    Journal Article
    The spread of devil weed is alarming in areas of podu cultivation, on the bunds of agricultural lands, wastelands, along roadsides, tracks, forest gaps, protected areas and plantations in the two said wildlife sanctuaries. It is found invading new territories easily along the river banks and steadily destroying the riparian elements. The manual removal of this weed (mechanical method) before flowering is the effective means to mitigate the spread of the species in comparison to the biological (Pareuchaetes pseudoinsulata, P. insulata, Actinote thalia-pyrrha) and chemical (Glyphosate, Triclopyrester) methods attempted. It is not trouble in its native habitat but is weedy in India for want of natural enemies to keep it under control. It is a mandate to prevent the loss of native biodiversity due to biological invasions. Conversely, there is an urgent need to devise action plans by managers of the respective wildlife sanctuaries to control and eradicate it. The local people are to be educated of its potential dangers to their farming on one hand and NTFP extraction from the local forests on the other. The Government of India has to develop a national level policy towards the control of invasive alien weeds in general and implement it at the earliest before we loose our indigenous biodiversity once for all.

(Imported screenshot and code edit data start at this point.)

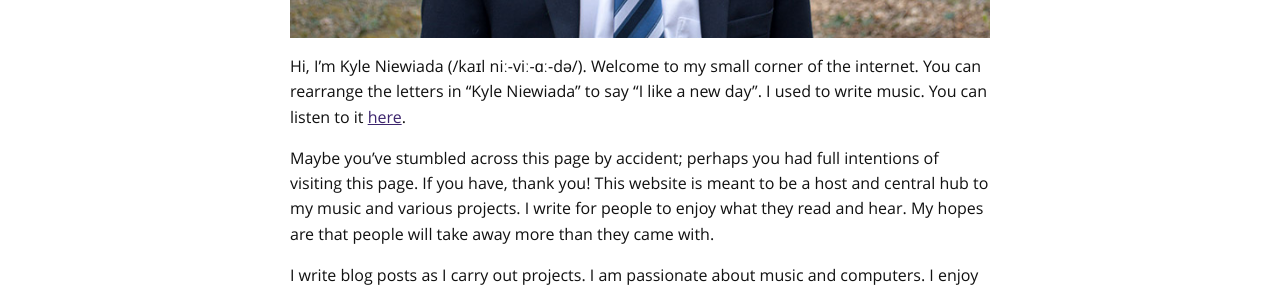
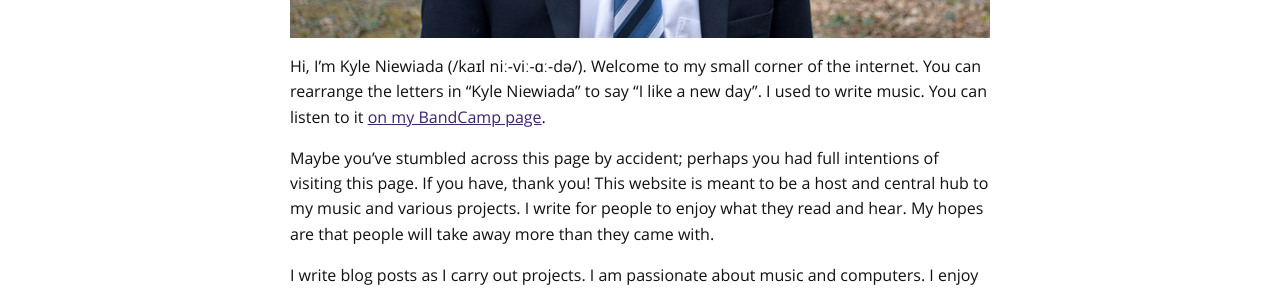
Before and after one commit to aav7fl/website-legacy, a Jekyll site: the page built from _pages/about.md, in a window 1280 px wide. Shown: the part 677-968 px from the top of the page. Built offline with Jekyll 4.4.1, drawn with Linux system fonts in a browser that asks for light colours.

Commit message:
Continue adding accessibility tweaks

```diff
--- a/_includes/coalateposts.html
+++ b/_includes/coalateposts.html
@@ -9,7 +9,7 @@
       {% endif %}
 
       <tr>
-        <td nowrap>{{ post.date | date: '%b %d' }}</td>
+        <td>{{ post.date | date: '%b %d' }}</td>
         <td><a href="{{ post.url }}">{{ post.title }}</a></td>
         <td>{{post.tag | default: 'Other' | capitalize | truncatewords: 1, ""}}</td>
       </tr>
--- a/_pages/about.md
+++ b/_pages/about.md
@@ -11,7 +11,7 @@ permalink: /about/
 
 ![Kyle Niewiada](/assets/img/kyle.jpg)
 
-Hi, I'm Kyle Niewiada (/kaɪl niː-viː-ɑː-də/). Welcome to my small corner of the internet. You can rearrange the letters in "Kyle Niewiada" to say "I like a new day". I used to write music. You can listen to it <a href ="https://kyleniewiada.bandcamp.com/" rel="nofollow">here</a>.
+Hi, I'm Kyle Niewiada (/kaɪl niː-viː-ɑː-də/). Welcome to my small corner of the internet. You can rearrange the letters in "Kyle Niewiada" to say "I like a new day". I used to write music. You can listen to it <a href ="https://kyleniewiada.bandcamp.com/" rel="nofollow">on my BandCamp page</a>.
 
 Maybe you've stumbled across this page by accident; perhaps you had full intentions of visiting this page. If you have, thank you! This website is meant to be a host and central hub to my music and various projects. I write for people to enjoy what they read and hear. My hopes are that people will take away more than they came with.
 
--- a/_sass/_tables.scss
+++ b/_sass/_tables.scss
@@ -36,6 +36,7 @@ td {
 	&:first-child
 	{
 		font-weight: bold;
+		white-space: nowrap;
 	}
 }
 
--- a/_sass/_typography.scss
+++ b/_sass/_typography.scss
@@ -92,7 +92,3 @@ a {
 		color: darken($link-color, 15%);
 	}
 }
-
-/***************
-FOOTER STYLING
-***************/
--- a/index.html
+++ b/index.html
@@ -14,7 +14,7 @@ redirect_from:
       <li>
         <div class="titlemeta"><span class="meta-left">{{ post.date | date: '%B %d, %Y' }}</span><span class="meta-right">{{ post.tag | capitalize}}</span></div>
         <h2><a class="post-link" href="{{ post.url | prepend: site.baseurl }}">{{ post.title }}</a></h2>
-        <p class="description">{% if post.description %}{{ post.description | strip_html | strip_newlines | truncate: 250 }}{% else %}{{ post.content | strip_html | strip_newlines | truncate: 250 }}{% endif %}</p>
+        <p class="description">{{ post.content | strip_html | strip_newlines | truncate: 250 }}</p>
       </li>
     {% endfor %}
   </ul>
```
Also changed, not shown: _posts/2016-05-31-raspberry-pi-steam-vr-streaming.md (+3 -3 lines).
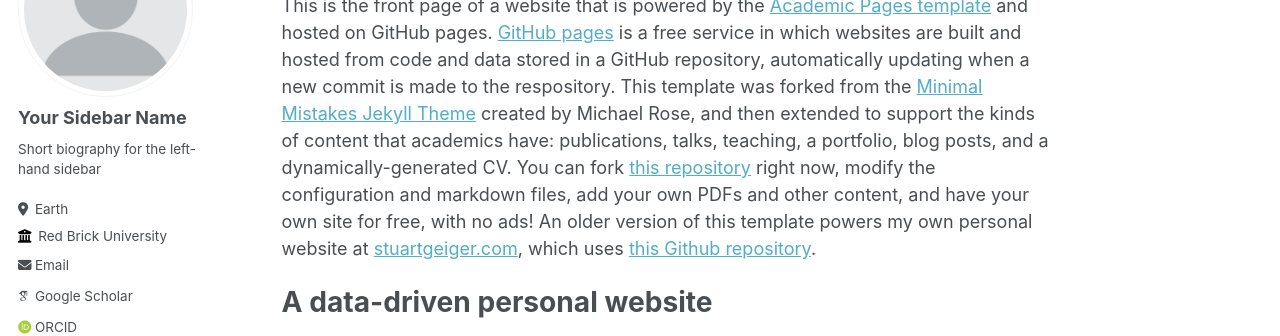
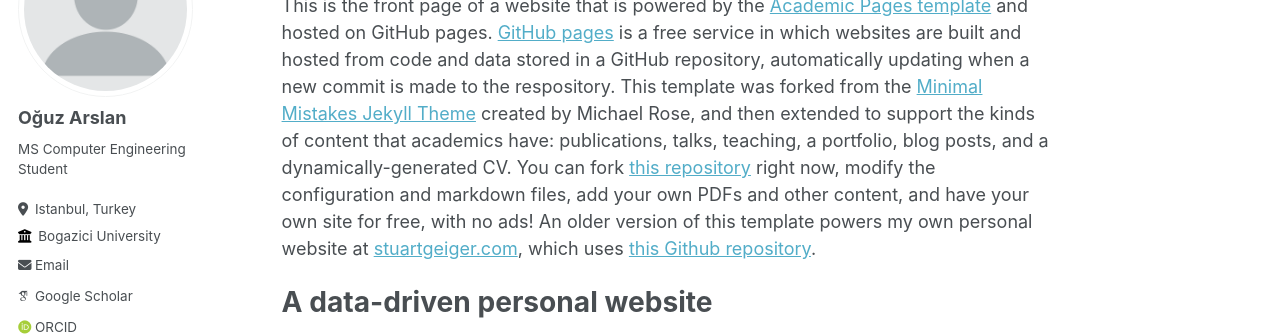
Before and after one commit to Boysle/boysle.github.io, a Jekyll site: the page built from _pages/about.md, in a window 1280 px wide. Shown: the part 184-520 px from the top of the page. Built offline with Jekyll 4.4.1, drawn with Linux system fonts in a browser that asks for light colours; some web fonts are replaced.

Commit message:
Change Biographic Information.yml

```diff
--- a/_config.yml
+++ b/_config.yml
@@ -22,13 +22,13 @@ repository               : "Boysle/boysle.github.io"
 author:
   # Biographic information
   avatar           : "profile.png"
-  name             : "Your Sidebar Name"
+  name             : "Oğuz Arslan"
   pronouns         : # example: "she/her"
-  bio              : "Short biography for the left-hand sidebar"
-  location         : "Earth"
-  employer         : "Red Brick University"
+  bio              : "MS Computer Engineering Student"
+  location         : "Istanbul, Turkey"
+  employer         : "Bogazici University"
   uri              : # URL
-  email            : "none@example.org"
+  email            : "99.oguz@gmail.com"
 
   # Academic websites
   arxiv            : # URL - Update with the correct link to your profile
```
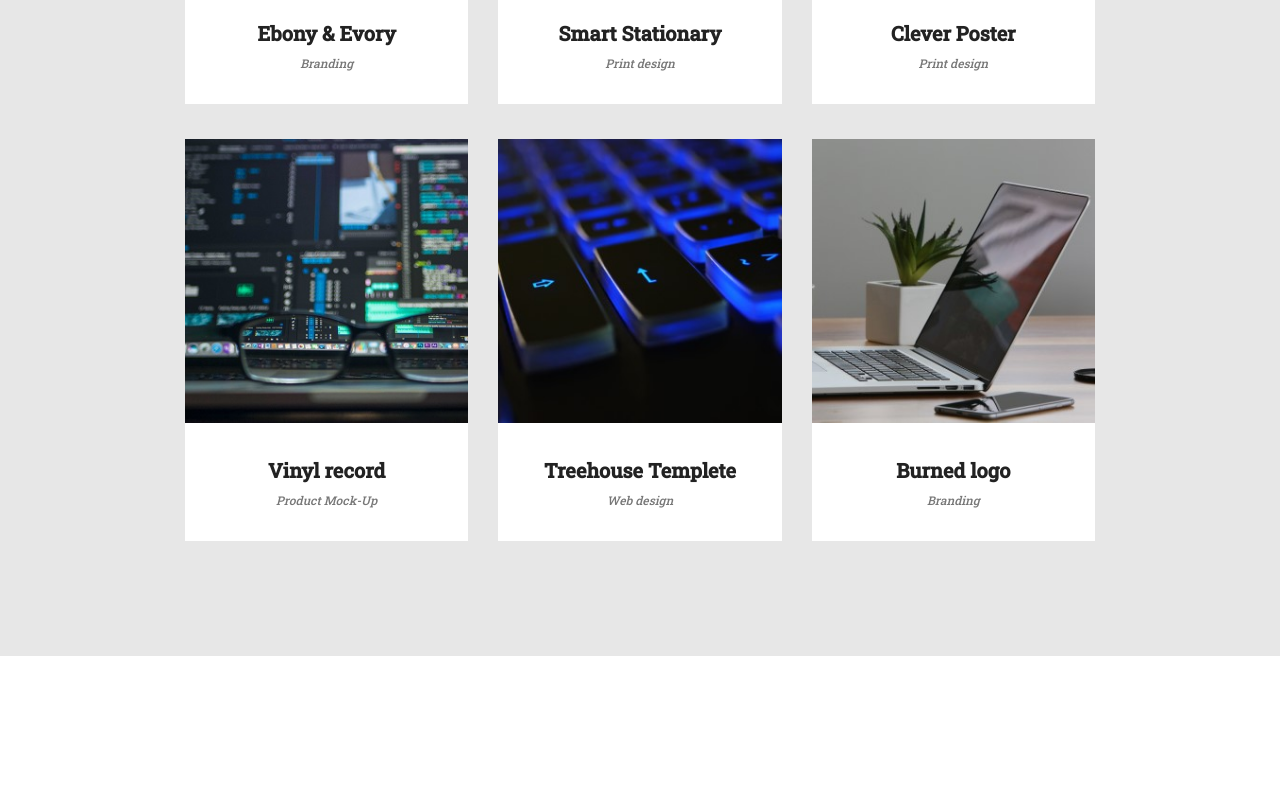
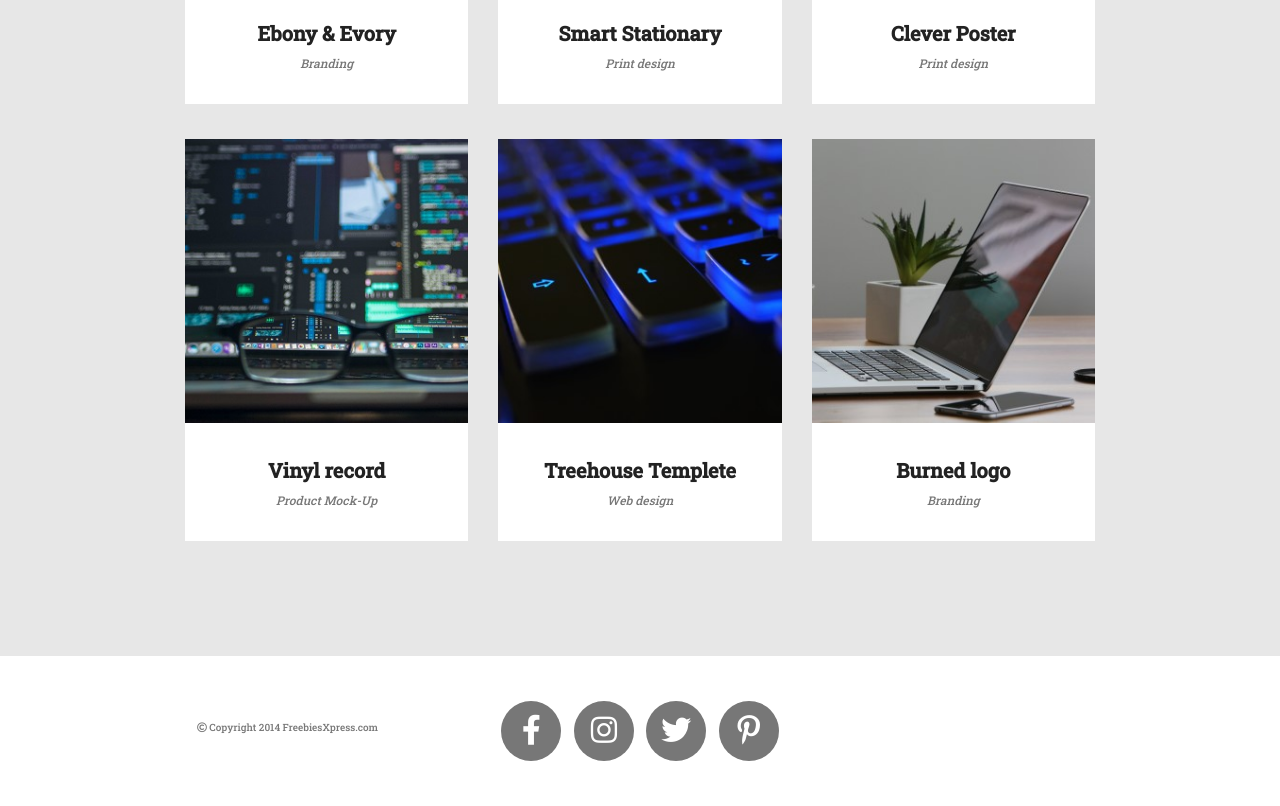
Before and after one commit to rafdul/Projekt-4-task-runner, a website: page index.html in a window 1280 px wide. Shown: the part 1814-2620 px from the top of the page. Before the commit the page ends 2470 px from the top, so only its background shows below. Drawn offline with nearby package versions, Linux system fonts and the light colour scheme; a web font is replaced by a local one.

Commit message:
Add footer

```diff
--- a/index.html
+++ b/index.html
@@ -153,10 +153,23 @@
         </div>
     </section>
 
-
-
-
-    <footer></footer>
+    <footer>
+      <div class="container">
+        <div class="row">
+          <div class="col-12 col-md-3 copyright">
+            <p><i class="far fa-copyright"></i> Copyright 2014 FreebiesXpress.com</p>
+          </div>
+          <div class="col-12 col-md-6 social-media">
+            <ul>
+                <li class="icons"><a href="#" title="Facebook"><i class="fab fa-facebook-f"></i>Facebook</a></li>
+                <li class="icons"><a href="#" title="Instagram"><i class="fab fa-instagram"></i>Instagram</a></li>
+                <li class="icons"><a href="#" title="Twitter"><i class="fab fa-twitter"></i>Twitter</a></li>
+                <li class="icons"><a href="#" title="Pinterest"><i class="fab fa-pinterest-p"></i>>Pinterest</a></li>
+            </ul>
+          </div>
+        </div>
+      </div>
+    </footer>
 
     <script src="https://code.jquery.com/jquery-3.5.1.slim.min.js" integrity="sha384-DfXdz2htPH0lsSSs5nCTpuj/zy4C+OGpamoFVy38MVBnE+IbbVYUew+OrCXaRkfj" crossorigin="anonymous"></script>
     <script src="https://cdn.jsdelivr.net/npm/popper.js@1.16.1/dist/umd/popper.min.js" integrity="sha384-9/reFTGAW83EW2RDu2S0VKaIzap3H66lZH81PoYlFhbGU+6BZp6G7niu735Sk7lN" crossorigin="anonymous"></script>
--- a/sass/style.scss
+++ b/sass/style.scss
@@ -196,3 +196,51 @@ section {
   font-size: 12px;
   font-style: italic;
 }
+
+
+/*Footer*/
+footer {
+  padding: 40px 0;
+  font-size: 10px;
+  font-family: $font-content;
+  color: $color-text-light;
+}
+.copyright p {
+  padding-top: 23px;
+}
+.social-media ul {
+  margin-bottom: 0;
+  padding: 0;
+}
+.social-media li {
+    font-size: 0px;
+    margin: 5px;
+}
+.social-media i {
+    font-size: 30px;
+    color: #ffffff;
+}
+.social-media {
+    padding: 0 0;
+    display: flex;
+    flex-wrap: nowrap;
+    flex-direction: row;
+    justify-content: center;
+}
+.social-media .icons {
+    flex: 1;
+    display: inline-block;
+    border-radius: 50%;
+    height: 60px;
+    width: 60px;
+    line-height: 80px;
+    text-align: center;
+    color: #ffffff;
+    background: $color-text-light;
+}
+.icons:hover {
+    transform: scale(1.2);
+    transition: all 1s;
+    background: #182C61;
+    opacity: 0.9;
+}
```
Also changed, not shown: css/style.css, 1 other file.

    Suthari Sateesh, Kandagatla Ramesh, Geetha Sarede, Ragan Ajmeera, Raju Vatsavaya S. (2016). Journal of Threatened Taxa 2(8) pp. 8538-8540; doi:10.11609/jott.2134.8.2.8538-8540